With the planes and support crew lined up, the organizers planned to have her memorial service and a CASA load of jumpers spread part of her ashes at the Middle Peninsula Regional Airport in West Point, where Clay had jumped for 35 years until 2011 when the DZ closed, and then move everything to Virginia Skydiving Center for the weekend, where there would be another ash dive. However, the West Point airport authority changed its mind and rescinded its offer just two days before the jump, citing concerns over the large crowd and a lack of facilities at the airport. So in a last-minute scramble, everyone pulled together and moved the entire event to Virginia Skydiving Center.
Clay’s friends began trickling in midday on Friday. They came from near and far, and by the early evening, the hangar was full. It was literally a who’s who of Central Virginia jumping, a reunion of former and current jumpers that only someone like Clay could have brought together. The jumpers told countless stories and renewed old friendships. Roger Ponce de Leon, Clay’s favorite boogie organizer, arranged her 26-way ash dive, and he invited anyone in the hangar who had ever jumped with her to pick up grips. Everyone then paused in her honor as the huge formation covered half the hangar. The 26-way then headed to the CASA between two rows of jumpers who watched her final walk to the airplane, carried in the same pink ash bag that had also carried the ashes of her friends lost in the 1995 Queen Air crash at West Point.

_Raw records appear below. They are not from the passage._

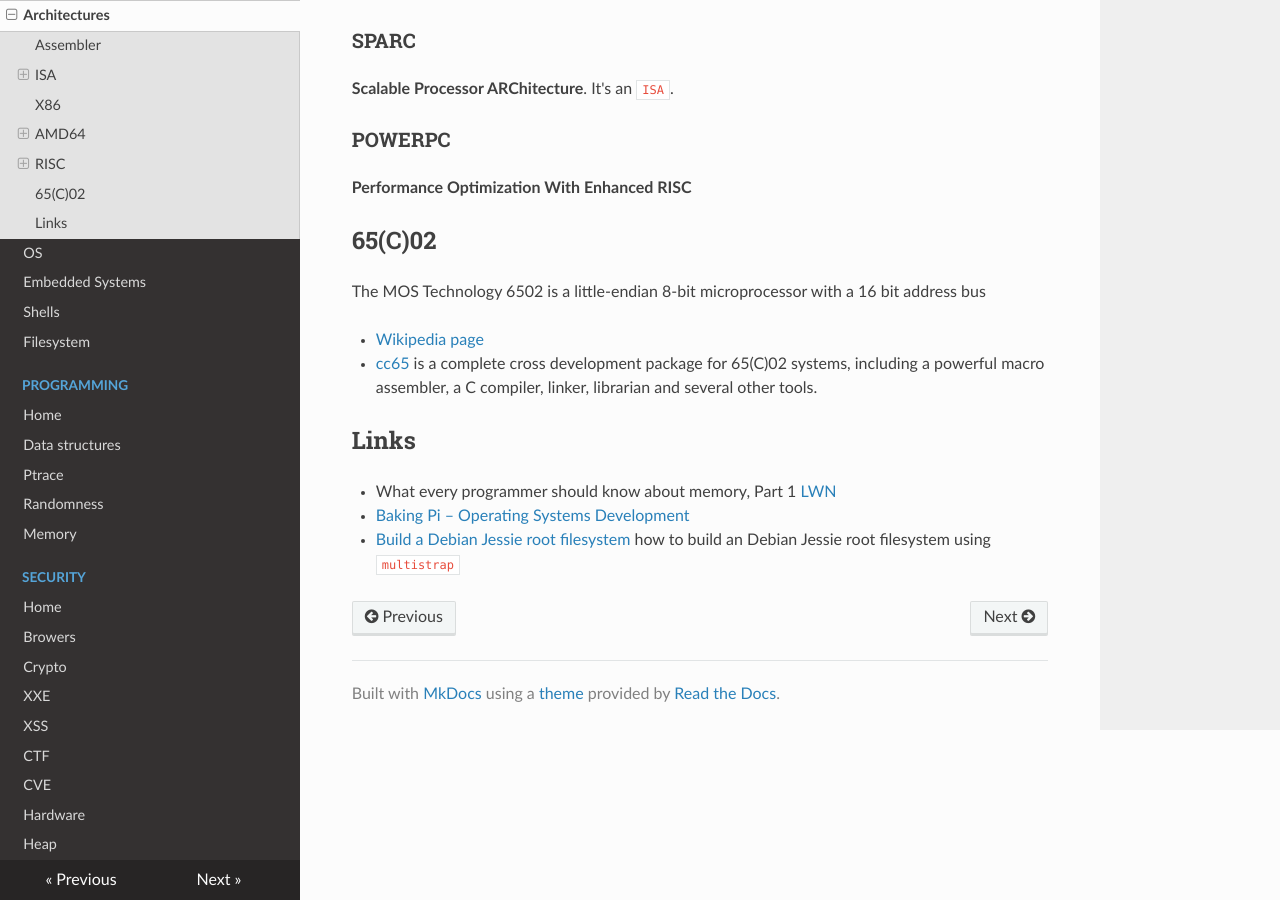
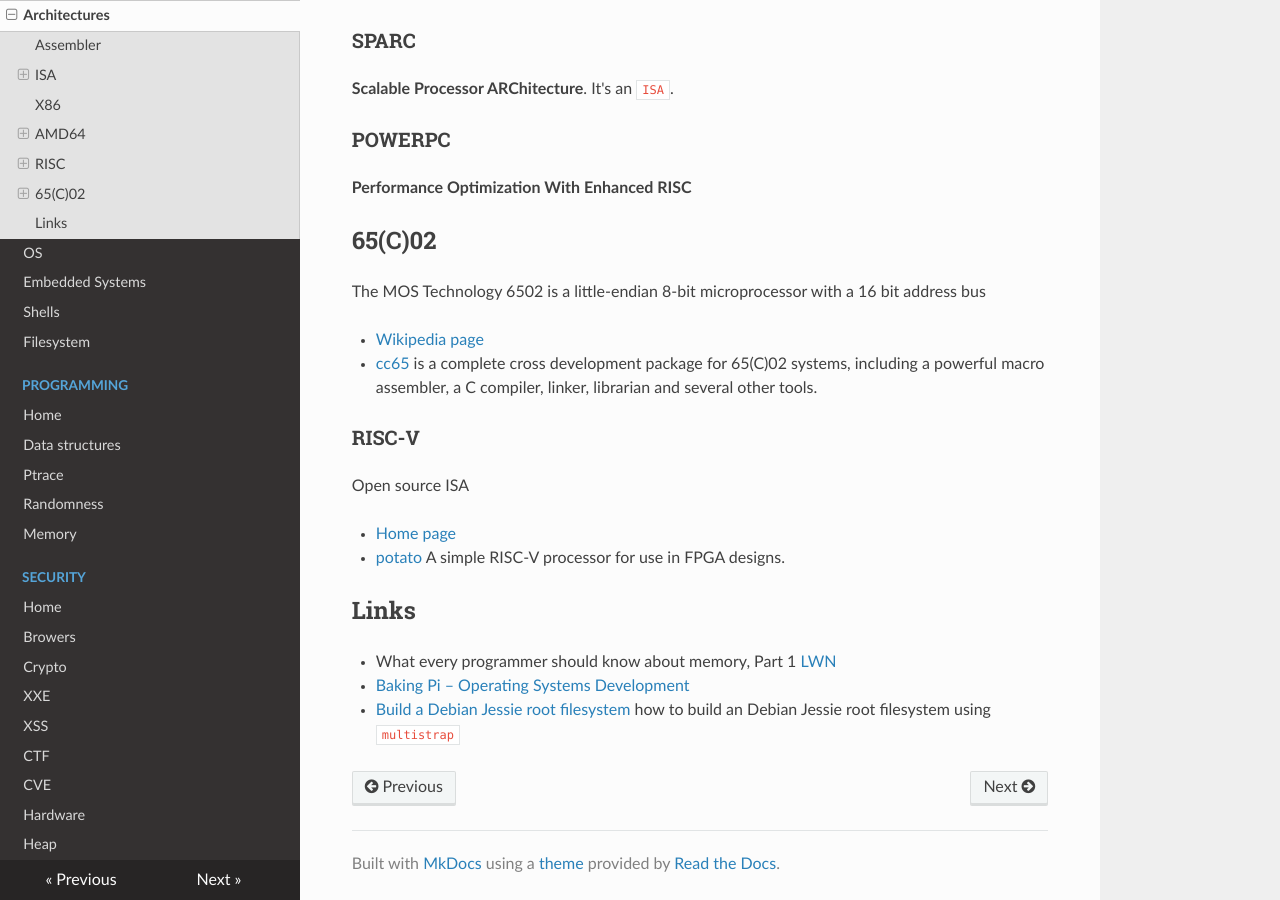
Before and after one commit to gipi/low-level, an MkDocs documentation site: the page built from docs/arch.md, in a window 1280 px wide and 900 px high, scrolled down 4084 px. Built offline with MkDocs 1.6.1, drawn with Linux system fonts in a browser that asks for light colours; nearby versions of some CDN libraries; old or Windows-style settings are respelled for this version of MkDocs.

Commit message:
Update arch.md

```diff
--- a/docs/arch.md
+++ b/docs/arch.md
@@ -184,6 +184,13 @@
  - [Wikipedia page](https://en.wikipedia.org/wiki/MOS_Technology_6502)
  - [cc65](https://cc65.github.io/cc65/) is a complete cross development package for 65(C)02 systems, including a powerful macro assembler, a C compiler, linker, librarian and several other tools.
 
+### RISC-V
+
+Open source ISA
+
+ - [Home page](https://riscv.org/)
+ - [potato](https://github.com/skordal/potato) A simple RISC-V processor for use in FPGA designs.
+
 
 ## Links
 
```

The formation built well. The jumpers left an open slot in the 6-way base for Clay, while the other jumpers formed around it. Her ashes were released at 6,000 feet and made a beautiful white cloud in the clear blue skies. It’s impossible to measure the impact Carolyn Clay had on so many skydivers around the world. But with so many friends to remember her and tell her story, she’ll live on forever.
Jim Crouch | D-16979
Ruther Glen, Virginia